ISLAMABAD: The Senate Standing Committee on Industries and Production criticised the government on Monday for its failure in coming up with a revival plan for Pakistan Steel Mills (PSM) and Utility Stores Corporation (USC) after more than a year.
The committee further noted that a cabinet member was facilitating smuggling of steel scrap from Iran to local re-rolling mills.
Committee Chairman Senator Ahmed Khan said the incumbent government was discussing serious issues at every forum including the standing committees but “there was no futuristic approach”.
It is unfortunate that the lethargic approach is not only protecting steel mafias in the country but a delay in the revival plan is also increasing the liabilities of PSM and making it less attractive for investors, Senator Khan said.
On the occasion, group of PSM stakeholders alleged that the Ministry of Industries and Production and the Federal Board of Revenue are not interested in resolving the matter.
Adviser to the PM on Industries and Production Abdur Razak Dawood and Adviser on Poverty Alleviation Dr Sania Nishtar faced a barrage of queries over ways to improve performances of respective government entities.

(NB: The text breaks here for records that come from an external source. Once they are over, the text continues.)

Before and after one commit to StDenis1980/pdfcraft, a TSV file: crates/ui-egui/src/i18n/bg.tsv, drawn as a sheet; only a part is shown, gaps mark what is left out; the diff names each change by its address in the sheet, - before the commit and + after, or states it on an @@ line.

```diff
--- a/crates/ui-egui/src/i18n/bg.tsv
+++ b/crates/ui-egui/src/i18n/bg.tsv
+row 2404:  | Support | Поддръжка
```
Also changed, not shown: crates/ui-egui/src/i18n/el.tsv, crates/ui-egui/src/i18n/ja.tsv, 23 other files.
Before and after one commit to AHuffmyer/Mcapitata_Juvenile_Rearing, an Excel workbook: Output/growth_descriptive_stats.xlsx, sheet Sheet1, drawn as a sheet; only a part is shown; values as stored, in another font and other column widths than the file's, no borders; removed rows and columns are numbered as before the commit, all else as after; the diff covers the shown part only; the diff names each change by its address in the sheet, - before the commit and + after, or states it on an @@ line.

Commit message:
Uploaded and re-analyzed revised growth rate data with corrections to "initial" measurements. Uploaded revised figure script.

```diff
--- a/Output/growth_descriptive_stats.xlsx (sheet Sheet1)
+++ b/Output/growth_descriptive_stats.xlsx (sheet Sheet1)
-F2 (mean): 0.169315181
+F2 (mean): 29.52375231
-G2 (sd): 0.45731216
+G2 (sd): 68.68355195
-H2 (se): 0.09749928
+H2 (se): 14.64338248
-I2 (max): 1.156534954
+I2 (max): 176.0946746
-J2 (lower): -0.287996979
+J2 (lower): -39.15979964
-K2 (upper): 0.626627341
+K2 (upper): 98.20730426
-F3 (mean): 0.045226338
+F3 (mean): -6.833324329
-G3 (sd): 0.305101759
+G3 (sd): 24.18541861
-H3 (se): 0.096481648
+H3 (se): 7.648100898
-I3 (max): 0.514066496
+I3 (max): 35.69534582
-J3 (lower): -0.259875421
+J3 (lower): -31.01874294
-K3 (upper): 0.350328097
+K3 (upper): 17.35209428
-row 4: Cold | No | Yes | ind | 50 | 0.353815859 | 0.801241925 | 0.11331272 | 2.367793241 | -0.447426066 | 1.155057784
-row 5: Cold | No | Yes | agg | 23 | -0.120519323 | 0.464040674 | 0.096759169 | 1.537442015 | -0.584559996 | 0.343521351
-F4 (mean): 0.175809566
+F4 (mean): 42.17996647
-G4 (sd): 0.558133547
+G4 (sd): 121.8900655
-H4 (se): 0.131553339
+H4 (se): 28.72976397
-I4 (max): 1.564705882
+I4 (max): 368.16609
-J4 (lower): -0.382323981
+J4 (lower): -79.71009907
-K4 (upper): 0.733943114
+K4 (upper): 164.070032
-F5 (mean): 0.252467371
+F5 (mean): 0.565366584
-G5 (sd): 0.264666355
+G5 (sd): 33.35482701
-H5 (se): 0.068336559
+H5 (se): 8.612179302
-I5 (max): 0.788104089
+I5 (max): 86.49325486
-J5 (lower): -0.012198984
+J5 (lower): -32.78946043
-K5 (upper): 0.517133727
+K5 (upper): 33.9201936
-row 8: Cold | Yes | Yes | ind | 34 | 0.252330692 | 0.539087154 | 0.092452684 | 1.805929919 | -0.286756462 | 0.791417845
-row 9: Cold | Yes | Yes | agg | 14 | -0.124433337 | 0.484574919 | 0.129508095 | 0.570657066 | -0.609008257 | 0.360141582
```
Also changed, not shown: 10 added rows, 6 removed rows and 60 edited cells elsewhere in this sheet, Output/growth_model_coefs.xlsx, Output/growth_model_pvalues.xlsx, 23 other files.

The committee chairman suggested that while a future policy was under consideration at the Economic Coordination Committee (ECC), radical interim arrangements can be put in place.
“We know mafia like groups are importing steel scrap through under-invoicing. One solution is to take a policy decision and allow all imports through PSM only. This will regulate import figures and even the business of re-rolling mills will become documented,” Senator Khan said.
However, there was no reply from the official side over the suggestion. The committee was informed that financial adviser for PSM will be appointed soon to suggest modes for inviting strategic investors for the steel mills.
Currently PSM stands at a deficit of Rs510 billion, of which Rs40bn was accumulated in the last 14 months.
The committee was informed that the total liabilities in terms of pension and gratuity of retired employees were around Rs15.8bn.
The committee also discussed the proposal of developing coordination between BISP interventions and USC.
Dr Nishtar briefed the committee that BISP had 5.2 million women registered in its network who are paid Rs5,000 every quarter of a year.
The committee suggested that out of Rs5,000 in the quarter only Rs2,000 worth of vouchers may be distributed to the registered persons which could be used to purchase items from Utility Stores only.
However, Dr Nishter said that different households had different expenditure requirements and fixing grocery purchases through Utility Stores is not viable.
The meeting was attended by Senators including Kalsoom Parveen, Aurangzeb Khan, Muhammad Ali Khan Saif, Hafiz Abdul Karim and Asif Kirmani. Chairman PSM Aamir Mumtaz, Secretary Industries Aamir Khawaja, Special Secretary Finance Qamar Hamid Khan, Secretary Poverty Alleviation Shaista Sohail and officials from FBR and Public Procurement Regulatory Authority were also present.
‘End steel imports’
Steel makers have approached the government and the parliamentary body to curb imports of steel products and scrap from Iran and Afghan under garb of some certain rules/SROs.
In a letter to Chairman Senate Standing Committee for Commerce Senator Mirza Muhammad Afridi, Pakistan Association of Large Steel Procurers (PALSP) said local markets are flooded with imports of brand new and prime steel from Iran under the garb of re-rollable scrap.
The letter noted that in Budget 2018-19, Re-Rollable Scrap code PCT 7204-4910 was inserted in schedule 1, the regulatory duty (RD) on re-rollable scrap is only 5 per cent whereas the total duty on its competitive product such as billets was 28pc.
Keeping in view of the very low price of imported re-rollable Scrap, it is suggested that RD on re-rollable scrap should be increased from 5pc to 35pc to bring it in parity with the Steel Billets and ship plates.
The association further said that all steel items from Iran and Afghanistan should be imported via sea ports.
Published in Dawn, October 22nd, 2019